--- Action item ---
Note each line in the data below that holds "font", and copy it.

Stored data
════════

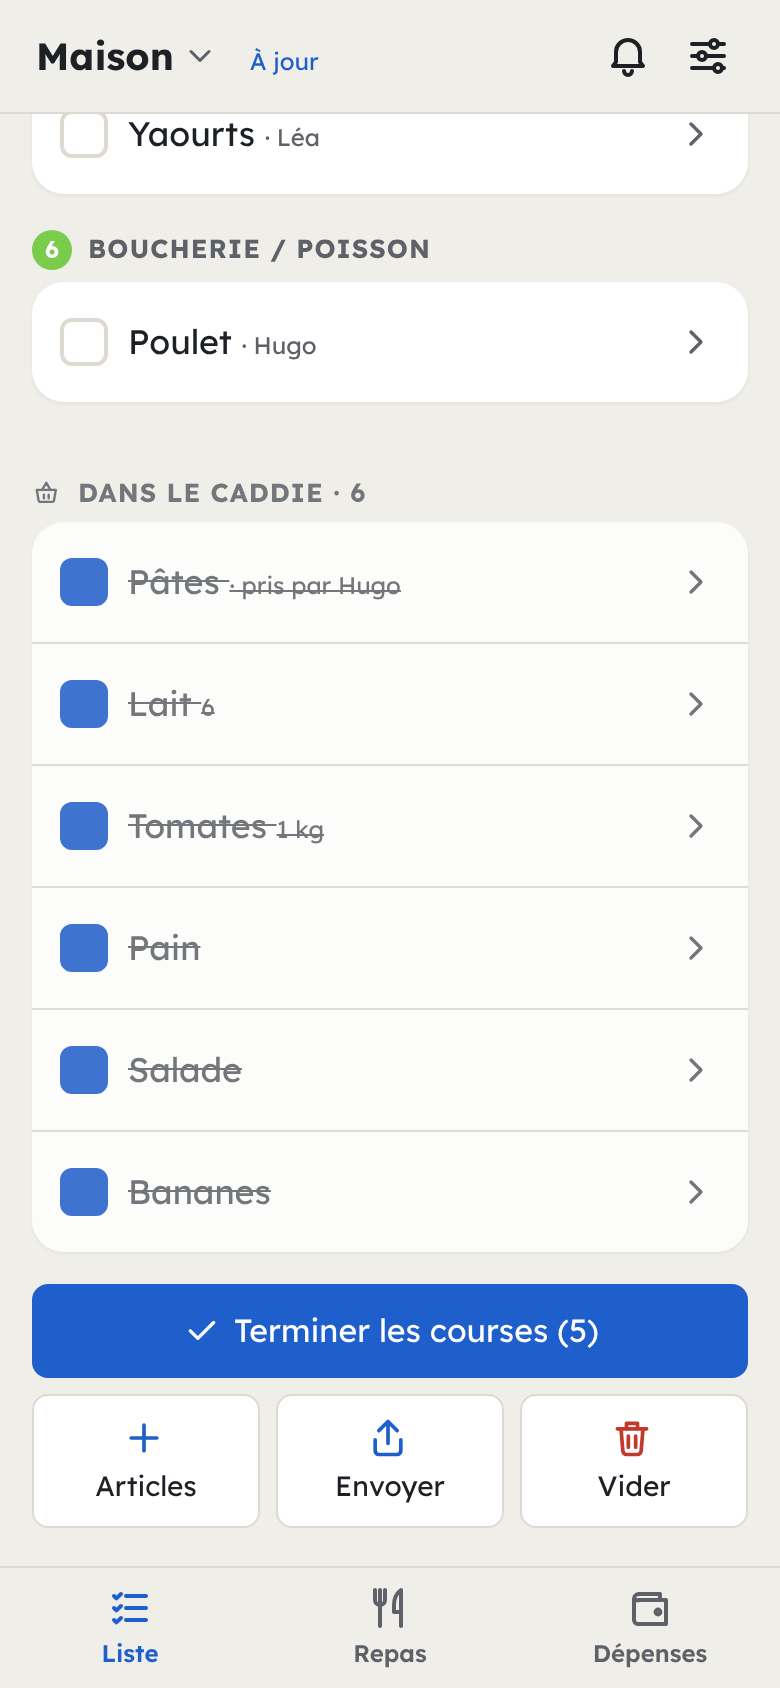
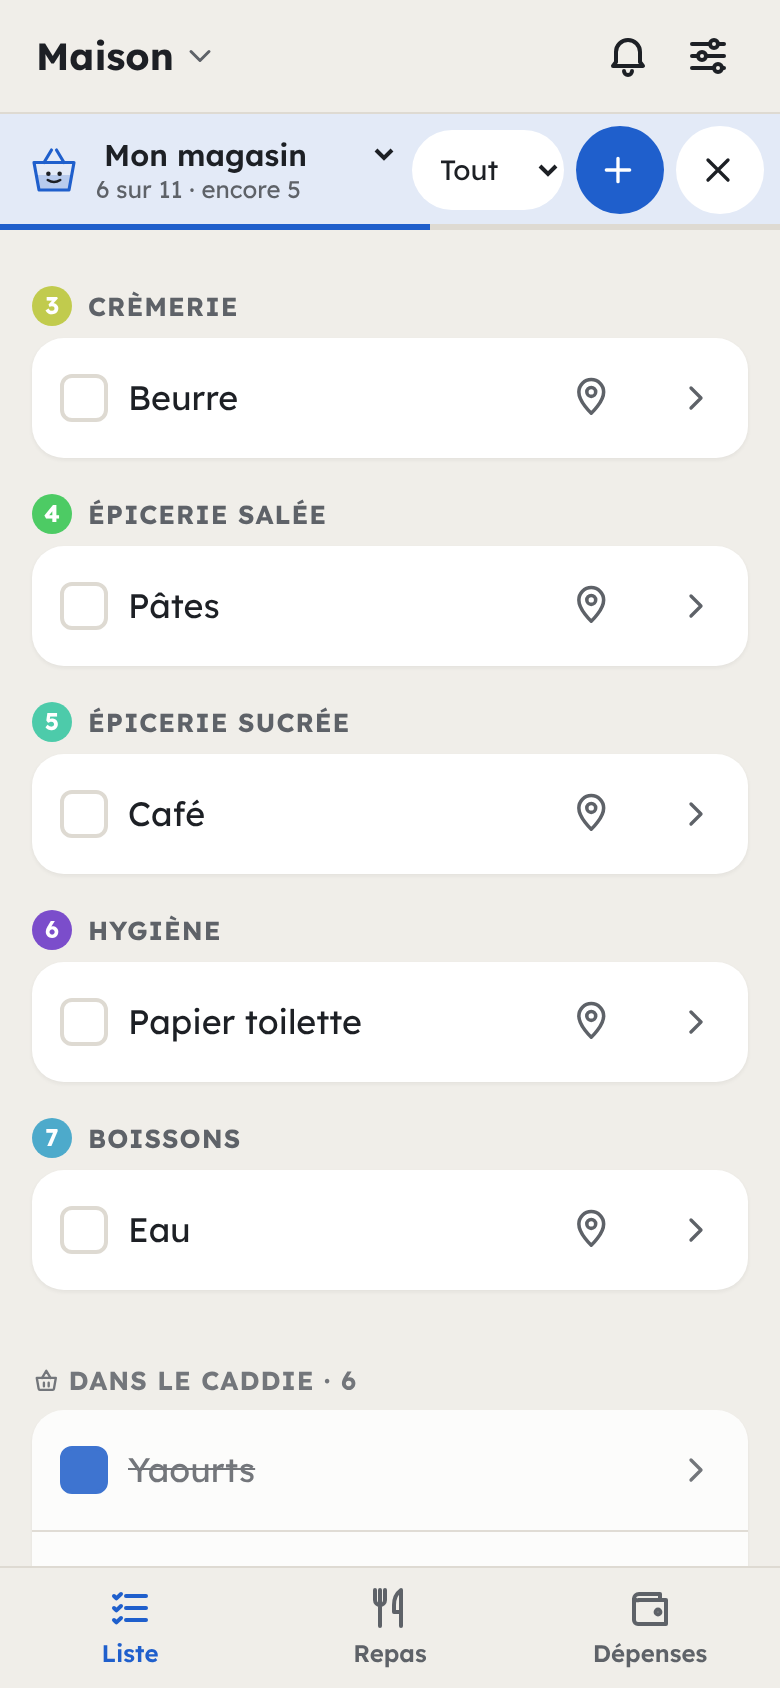
Vitrine : captures de l'app actuelle, étapes mises à jour, tuile « Un mot suffit »
Claude-Session: https://claude.ai/code/session_01SiHv4QfjJWdhQvUqqUhVEC

diff --git a/site/index.html b/site/index.html
@@ -4,7 +4,7 @@
   <meta charset="utf-8">
   <meta name="viewport" content="width=device-width, initial-scale=1, viewport-fit=cover">
   <title>Courses</title>
-  <meta name="description" content="La liste de courses partagée du foyer : chacun ajoute depuis son téléphone, et au magasin tout est rangé par rayon, même sans réseau. Gratuite, sans compte.">
+  <meta name="description" content="La liste de courses partagée du foyer : chacun ajoute depuis son téléphone, un mot appelle un panier ou une recette, et au magasin tout est rangé par rayon, même sans réseau. Gratuite, sans compte.">
   <meta property="og:title" content="Courses">
   <meta property="og:description" content="La liste de courses partagée du foyer, rangée par rayons, même sans réseau.">
   <meta property="og:image" content="img/liste.png">
@@ -54,10 +54,10 @@
         <div>
           <h2 class="flow-intro">Une semaine<br>de courses.</h2>
           <div class="steps">
-            <div class="step on"><div class="n">1 · Dans la semaine</div><h3>On remplit la liste à plusieurs.</h3><p>Chacun ajoute ce qui manque. Tout se range par rayon.</p><img class="shot-sm" src="img/liste.png" alt="La liste rangée par rayons" loading="lazy"></div>
-            <div class="step"><div class="n">2 · Samedi matin</div><h3>« J'y vais » lance le circuit.</h3><p>Les rayons dans l'ordre du magasin. À deux, chacun sa moitié.</p><img class="shot-sm" src="img/magasin.png" alt="Le circuit dans le magasin" loading="lazy"></div>
-            <div class="step"><div class="n">3 · Dans les rayons</div><h3>On coche, l'autre le voit.</h3><p>Personne ne prend deux fois la même chose. Même sans réseau.</p><img class="shot-sm" src="img/caddie.png" alt="Les articles dans le caddie" loading="lazy"></div>
-            <div class="step"><div class="n">4 · À la caisse</div><h3>Le ticket rejoint le budget.</h3><p>Budget commun en couple, ou dépenses partagées : qui a payé, qui doit combien.</p><img class="shot-sm" src="img/partage.png" alt="Le partage des dépenses" loading="lazy"></div>
+            <div class="step on"><div class="n">1 · Dans la semaine</div><h3>On remplit la liste à plusieurs.</h3><p>Chacun ajoute ce qui manque, tout se range par rayon. Un mot appelle un panier, une recette ou un rayon entier.</p><img class="shot-sm" src="img/liste.png" alt="La liste rangée par rayons" loading="lazy"></div>
+            <div class="step"><div class="n">2 · Samedi matin</div><h3>« J'y vais » lance le circuit.</h3><p>Les rayons dans l'ordre du magasin, la liste en plein écran. Un doute ? Le rayon s'allume sur le plan. À deux, chacun sa moitié.</p><img class="shot-sm" src="img/magasin.png" alt="Le circuit dans le magasin, le rayon du lait allumé sur le plan" loading="lazy"></div>
+            <div class="step"><div class="n">3 · Dans les rayons</div><h3>On coche, l'autre le voit.</h3><p>Le panier se remplit à l'écran, personne ne prend deux fois la même chose. Même sans réseau.</p><img class="shot-sm" src="img/caddie.png" alt="Les articles dans le caddie" loading="lazy"></div>
+            <div class="step"><div class="n">4 · À la caisse</div><h3>Le ticket rejoint le budget.</h3><p>Budget commun en couple, ou dépenses partagées : qui a payé, qui doit combien. L'historique mois par mois s'exporte dans un tableur.</p><img class="shot-sm" src="img/partage.png" alt="Le partage des dépenses" loading="lazy"></div>
           </div>
         </div>
       </div>
@@ -66,8 +66,15 @@
     <section class="more">
       <div class="wrap">
         <div class="bento">
+          <div class="tile w2">
+            <div><h3>Un mot suffit</h3><p>« bébé » appelle le panier, « pizza » la recette, « crèmerie » tout le rayon. Et ce qui revient chaque semaine se propose tout seul.</p></div>
+            <div class="ui">
+              <div class="field-ui">bé<i></i></div>
+              <div class="chips-ui"><span><b class="bk"></b>Bébé <small>3</small></span><span>Beurre</span><span class="soft">↻ Litière</span><span class="soft">↻ Café</span><span class="soft">Reprendre la dernière liste</span></div>
+            </div>
+          </div>
           <div class="tile">
-            <div><h3>Les repas de la semaine</h3><p>Les ingrédients sur la liste en un geste. Une centaine d'idées.</p></div>
+            <div><h3>Les repas de la semaine</h3><p>Les ingrédients sur la liste en un geste. 130 idées de recettes.</p></div>
             <div class="ui">
               <div class="week">
                 <div class="today"><b>Mar</b>Croque-monsieur</div>
@@ -86,7 +93,7 @@
               <div class="owe"><span>Hugo doit 56,87 € à Léa</span><em>Remboursé</em></div>
             </div>
           </div>
-          <div class="tile blue">
+          <div class="tile blue w2">
             <div><h3>Même sans réseau</h3><p>Au fond du magasin, tout marche. Ça se synchronise en sortant.</p></div>
             <div class="ui"><span class="status" id="netStatus"><i></i><span>Hors ligne · 3 en attente</span></span></div>
           </div>

diff --git a/site/site.css b/site/site.css
@@ -144,6 +144,14 @@ section { padding: 120px 0; }
 .owe { display: flex; justify-content: space-between; align-items: center; gap: 10px; background: var(--bg); border-radius: 14px; padding: 12px 14px; font-size: 14px; margin-top: 10px; }
 .owe em { font-style: normal; color: var(--accent); font-weight: 600; }
 .small-muted { font-size: 13px; color: var(--muted); }
+.field-ui { background: var(--bg); border-radius: 99px; padding: 12px 16px; font-size: 15px; display: flex; align-items: center; }
+.field-ui i { width: 2px; height: 18px; background: var(--accent); margin-left: 1px; animation: caret 1s steps(1) infinite; }
+@keyframes caret { 50% { opacity: 0; } }
+.chips-ui { display: flex; flex-wrap: wrap; gap: 8px; margin-top: 12px; font-size: 14px; }
+.chips-ui span { background: var(--bg); border-radius: 99px; padding: 8px 14px; display: inline-flex; align-items: center; gap: 6px; }
+.chips-ui span.soft { color: var(--muted); }
+.chips-ui small { color: var(--muted); font-size: 12px; }
+.chips-ui .bk { width: 10px; height: 10px; border-radius: 3px; background: var(--accent); }
 .status { display: inline-flex; align-items: center; gap: 8px; align-self: flex-start; background: rgba(255, 255, 255, .16); border-radius: 99px; padding: 10px 16px; font-size: 14px; font-weight: 600; }
 .status i { width: 9px; height: 9px; border-radius: 50%; background: #ffb86b; }
 .status.ok i { background: #7ee0a2; }

diff --git a/docs/besoins.md b/docs/besoins.md
@@ -93,6 +93,7 @@ La colonne de droite indique où c'est **aujourd'hui** (les premières demandes 
 | 60 | Mode « J'y vais » : maximiser la liste | Bandeau d'une ligne collé sous l'en-tête : panier, magasin, « 1 sur 8 », menu Tout / Début / Fin, + (ouvre le champ d'ajout, refermé après l'ajout), ✕ (arrêter), fine barre de progression ; plan via le 📍 des articles ; choix du circuit dans Réglages > Plan du magasin |
 | 61 | Un « . » (double espace) dans le champ d'ajout : retrouver produits, paniers, recettes | « .bébé », « bébé. » (double espace de l'iPhone) ou deux espaces en tête : propositions Paniers / Recettes / Articles ; « . » seul liste tous les paniers et recettes ; toucher un panier ou une recette ouvre sa fenêtre (décocher ce qu'on a) ; Entrée prend le premier trouvé, sans créer d'article |
 | 62 | Appeler paniers, recettes et rayons par leur nom | Dans le champ de la Liste et de Mes articles, dès 2 lettres (sans « . ») : paniers, recettes (même vides : ouverts pour être remplis) et rayons/commerces ; un rayon ouvre tous ses articles à cocher ; « . » ajoute les idées de recettes de la bibliothèque ; version de l'app affichée en bas des Réglages |
+| 63 | Revoir la page vitrine | Captures refaites depuis l'app actuelle (liste, « J'y vais » avec le plan sous un article, caddie qui se remplit) ; textes des 4 étapes mis à jour (un mot appelle panier/recette/rayon, plan, export par mois) ; nouvelle tuile « Un mot suffit » ; 130 idées |
 | 37 | Mode partagé : **attribuer une part à un participant** (modifiable) | Fiche Ticket > Hors partage : « X € pour [membre] », plusieurs parts |
 
 ## 4. Décisions prises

════════

--- Solution to the problem ---
 .owe { display: flex; justify-content: space-between; align-items: center; gap: 10px; background: var(--bg); border-radius: 14px; padding: 12px 14px; font-size: 14px; margin-top: 10px; }
 .owe em { font-style: normal; color: var(--accent); font-weight: 600; }
 .small-muted { font-size: 13px; color: var(--muted); }
+.field-ui { background: var(--bg); border-radius: 99px; padding: 12px 16px; font-size: 15px; display: flex; align-items: center; }
+.chips-ui { display: flex; flex-wrap: wrap; gap: 8px; margin-top: 12px; font-size: 14px; }
+.chips-ui small { color: var(--muted); font-size: 12px; }
 .status { display: inline-flex; align-items: center; gap: 8px; align-self: flex-start; background: rgba(255, 255, 255, .16); border-radius: 99px; padding: 10px 16px; font-size: 14px; font-weight: 600; }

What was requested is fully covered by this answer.